▸ **Work required**: Make an exact copy of all the data, pictures excluded.

▸ **Material provided**:
⟨

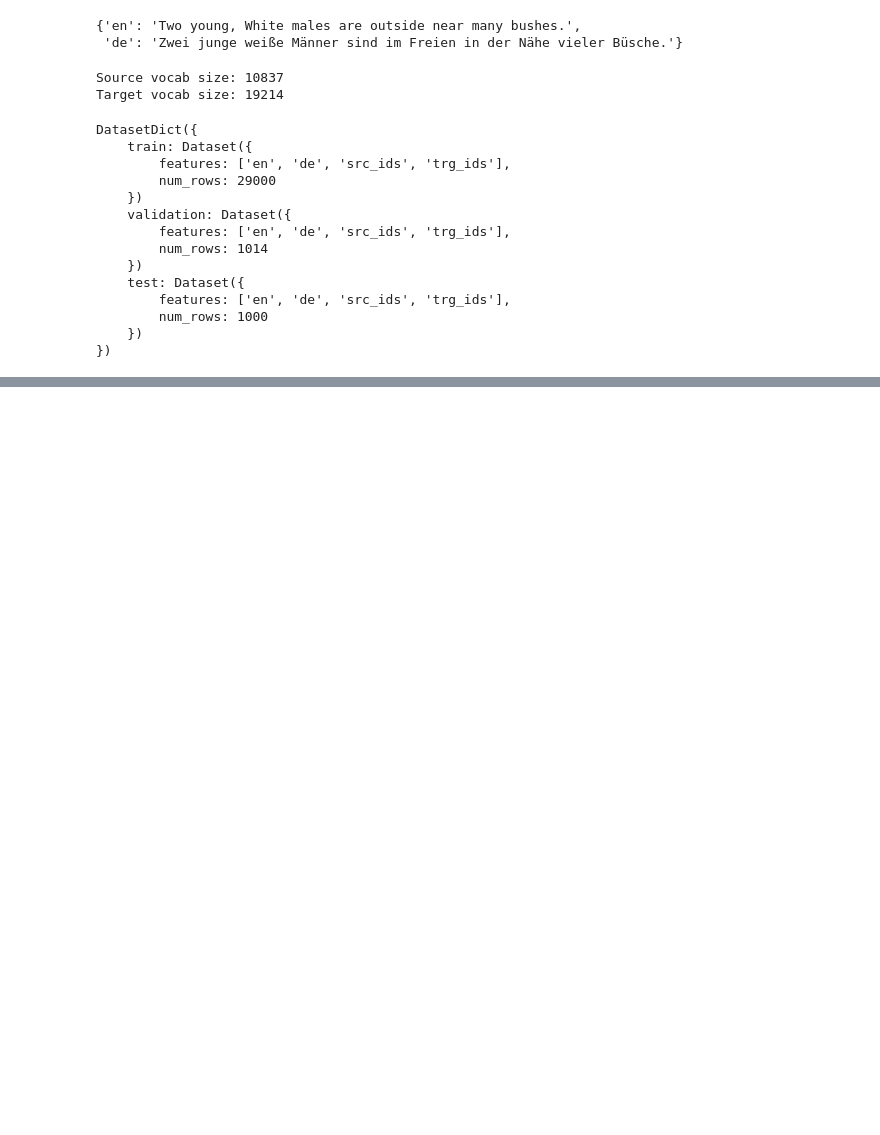
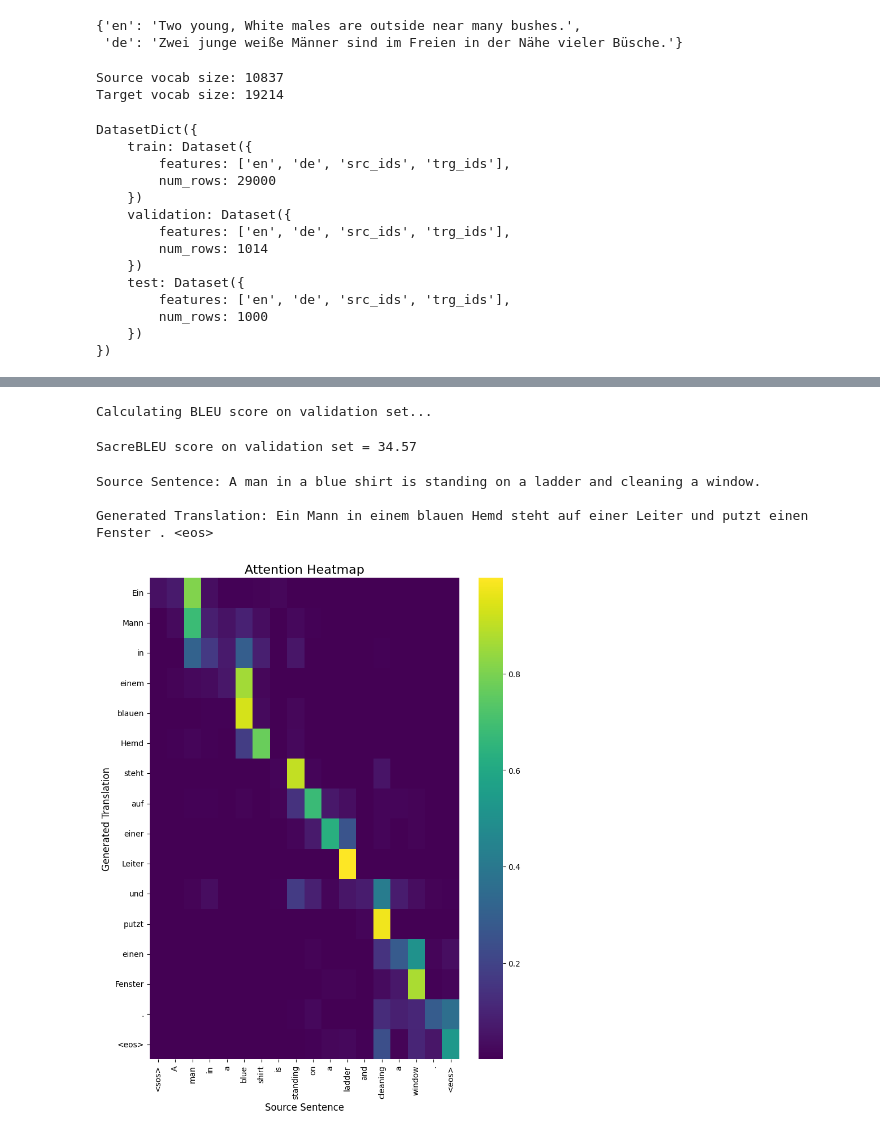
Before and after one commit to Kush-Singh-26/NLP, a Jupyter notebook: Attention/Attention.ipynb, the cells around one changed output, grey strips where cells are left out. Saved outputs shown, nothing was run; the diff lists cells and outputs as text; code cells hidden in the pictures; blank space fills up the shorter version.

Commit message:
updates in attention notebook

```diff
--- a/Attention/Attention.ipynb
+++ b/Attention/Attention.ipynb
@@ -609,0 +604,44 @@ Beam Search (k=5):      Ein Mann in einem blauen Hemd steht auf einer Leiter und
+# %%
+# New cell for BLEU calculation using sacrebleu
+
+# Make sure you have run !pip install sacrebleu
+import sacrebleu
+import tqdm # Using tqdm to show a progress bar, which is nice for larger datasets
+
+def calculate_bleu_sacrebleu(dataset, model, src_vocab, trg_vocab, max_len=50):
+    """
+    Calculates BLEU score using the sacrebleu library.
+    """
+
+    # Isolate the target sentences from the dataset
+    # sacrebleu expects a list of reference sentences.
+    # The required format is: [[ref1_sent1, ref2_sent1, ...], [ref1_sent2, ...], ...]
+    # For our case, we only have one reference per source, so it's: [[ref_sent1], [ref_sent2], ...]
+    references = [[example['de']] for example in dataset]
+
+    # Generate predictions for all source sentences
+    hypotheses = []
+    for example in tqdm.tqdm(dataset, desc="Translating for BLEU"):
+        src_sentence = example['en']
+        prediction = translate_sentence(src_sentence, model, src_vocab, trg_vocab, max_len)
+        hypotheses.append(prediction)
+
+    # Calculate and return the BLEU score
+    # force=True allows it to overwrite a cache file if it exists
+    # The .score attribute gives you the score on a 0-100 scale.
+    bleu = sacrebleu.corpus_bleu(hypotheses, references, force=True)
+    return bleu.score
+
+# --- Load your best model and run the new BLEU calculation ---
+# Make sure your best model is loaded
+model.load_state_dict(torch.load('nmt-model.pt'))
+
+# Use the validation set (or test set) to calculate BLEU
+# Using a subset is fine for a quick check, e.g., list(dataset)[:500]
+print("\nCalculating BLEU score on validation set...")
+bleu_score = calculate_bleu_sacrebleu(full_dataset['validation'], model, src_vocab, trg_vocab)
+
+print(f"SacreBLEU score on validation set = {bleu_score:.2f}")
+# %% [output]
+Calculating BLEU score on validation set...
+SacreBLEU score on validation set = 34.57
@@ -609,0 +738,27 @@ Beam Search (k=5):      Ein Mann in einem blauen Hemd steht auf einer Leiter und
+# %%
+# In a new cell
+
+# --- Load your best model ---
+model.load_state_dict(torch.load('nmt-model.pt'))
+
+# --- Choose a sentence to test ---
+test_sentence = "A man in a blue shirt is standing on a ladder and cleaning a window."
+# Another good one: "Several men in hard hats are operating a giant pulley system."
+
+print(f"Source Sentence: {test_sentence}\n")
+
+# --- Get the translation and attention matrix ---
+generated_translation_tokens, source_tokens, attention_matrix = translate_and_get_attention(
+    test_sentence, model, src_vocab, trg_vocab
+)
+
+print(f"Generated Translation: {' '.join(generated_translation_tokens)}")
+
+# --- Plot the heatmap ---
+# We use the generated tokens up to the <eos> token for the y-axis
+plot_attention_heatmap(source_tokens, generated_translation_tokens, attention_matrix)
+# %% [output]
+Source Sentence: A man in a blue shirt is standing on a ladder and cleaning a window.
+
+Generated Translation: Ein Mann in einem blauen Hemd steht auf einer Leiter und putzt einen Fenster . <eos>
+[figure, added]
```
Also changed, not shown: parts of 9 cells of this notebook.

⟩

▸ **Solution to the problem**:
Before and after one commit to Kush-Singh-26/NLP, a Jupyter notebook: Attention/Attention.ipynb, the cells around one changed output, grey strips where cells are left out. Saved outputs shown, nothing was run; the diff lists cells and outputs as text; code cells hidden in the pictures; blank space fills up the shorter version.

Commit message:
updates in attention notebook

```diff
--- a/Attention/Attention.ipynb
+++ b/Attention/Attention.ipynb
@@ -609,0 +604,44 @@ Beam Search (k=5):      Ein Mann in einem blauen Hemd steht auf einer Leiter und
+# %%
+# New cell for BLEU calculation using sacrebleu
+
+# Make sure you have run !pip install sacrebleu
+import sacrebleu
+import tqdm # Using tqdm to show a progress bar, which is nice for larger datasets
+
+def calculate_bleu_sacrebleu(dataset, model, src_vocab, trg_vocab, max_len=50):
+    """
+    Calculates BLEU score using the sacrebleu library.
+    """
+
+    # Isolate the target sentences from the dataset
+    # sacrebleu expects a list of reference sentences.
+    # The required format is: [[ref1_sent1, ref2_sent1, ...], [ref1_sent2, ...], ...]
+    # For our case, we only have one reference per source, so it's: [[ref_sent1], [ref_sent2], ...]
+    references = [[example['de']] for example in dataset]
+
+    # Generate predictions for all source sentences
+    hypotheses = []
+    for example in tqdm.tqdm(dataset, desc="Translating for BLEU"):
+        src_sentence = example['en']
+        prediction = translate_sentence(src_sentence, model, src_vocab, trg_vocab, max_len)
+        hypotheses.append(prediction)
+
+    # Calculate and return the BLEU score
+    # force=True allows it to overwrite a cache file if it exists
+    # The .score attribute gives you the score on a 0-100 scale.
+    bleu = sacrebleu.corpus_bleu(hypotheses, references, force=True)
+    return bleu.score
+
+# --- Load your best model and run the new BLEU calculation ---
+# Make sure your best model is loaded
+model.load_state_dict(torch.load('nmt-model.pt'))
+
+# Use the validation set (or test set) to calculate BLEU
+# Using a subset is fine for a quick check, e.g., list(dataset)[:500]
+print("\nCalculating BLEU score on validation set...")
+bleu_score = calculate_bleu_sacrebleu(full_dataset['validation'], model, src_vocab, trg_vocab)
+
+print(f"SacreBLEU score on validation set = {bleu_score:.2f}")
+# %% [output]
+Calculating BLEU score on validation set...
+SacreBLEU score on validation set = 34.57
@@ -609,0 +738,27 @@ Beam Search (k=5):      Ein Mann in einem blauen Hemd steht auf einer Leiter und
+# %%
+# In a new cell
+
+# --- Load your best model ---
+model.load_state_dict(torch.load('nmt-model.pt'))
+
+# --- Choose a sentence to test ---
+test_sentence = "A man in a blue shirt is standing on a ladder and cleaning a window."
+# Another good one: "Several men in hard hats are operating a giant pulley system."
+
+print(f"Source Sentence: {test_sentence}\n")
+
+# --- Get the translation and attention matrix ---
+generated_translation_tokens, source_tokens, attention_matrix = translate_and_get_attention(
+    test_sentence, model, src_vocab, trg_vocab
+)
+
+print(f"Generated Translation: {' '.join(generated_translation_tokens)}")
+
+# --- Plot the heatmap ---
+# We use the generated tokens up to the <eos> token for the y-axis
+plot_attention_heatmap(source_tokens, generated_translation_tokens, attention_matrix)
+# %% [output]
+Source Sentence: A man in a blue shirt is standing on a ladder and cleaning a window.
+
+Generated Translation: Ein Mann in einem blauen Hemd steht auf einer Leiter und putzt einen Fenster . <eos>
+[figure, added]
```
Also changed, not shown: parts of 9 cells of this notebook.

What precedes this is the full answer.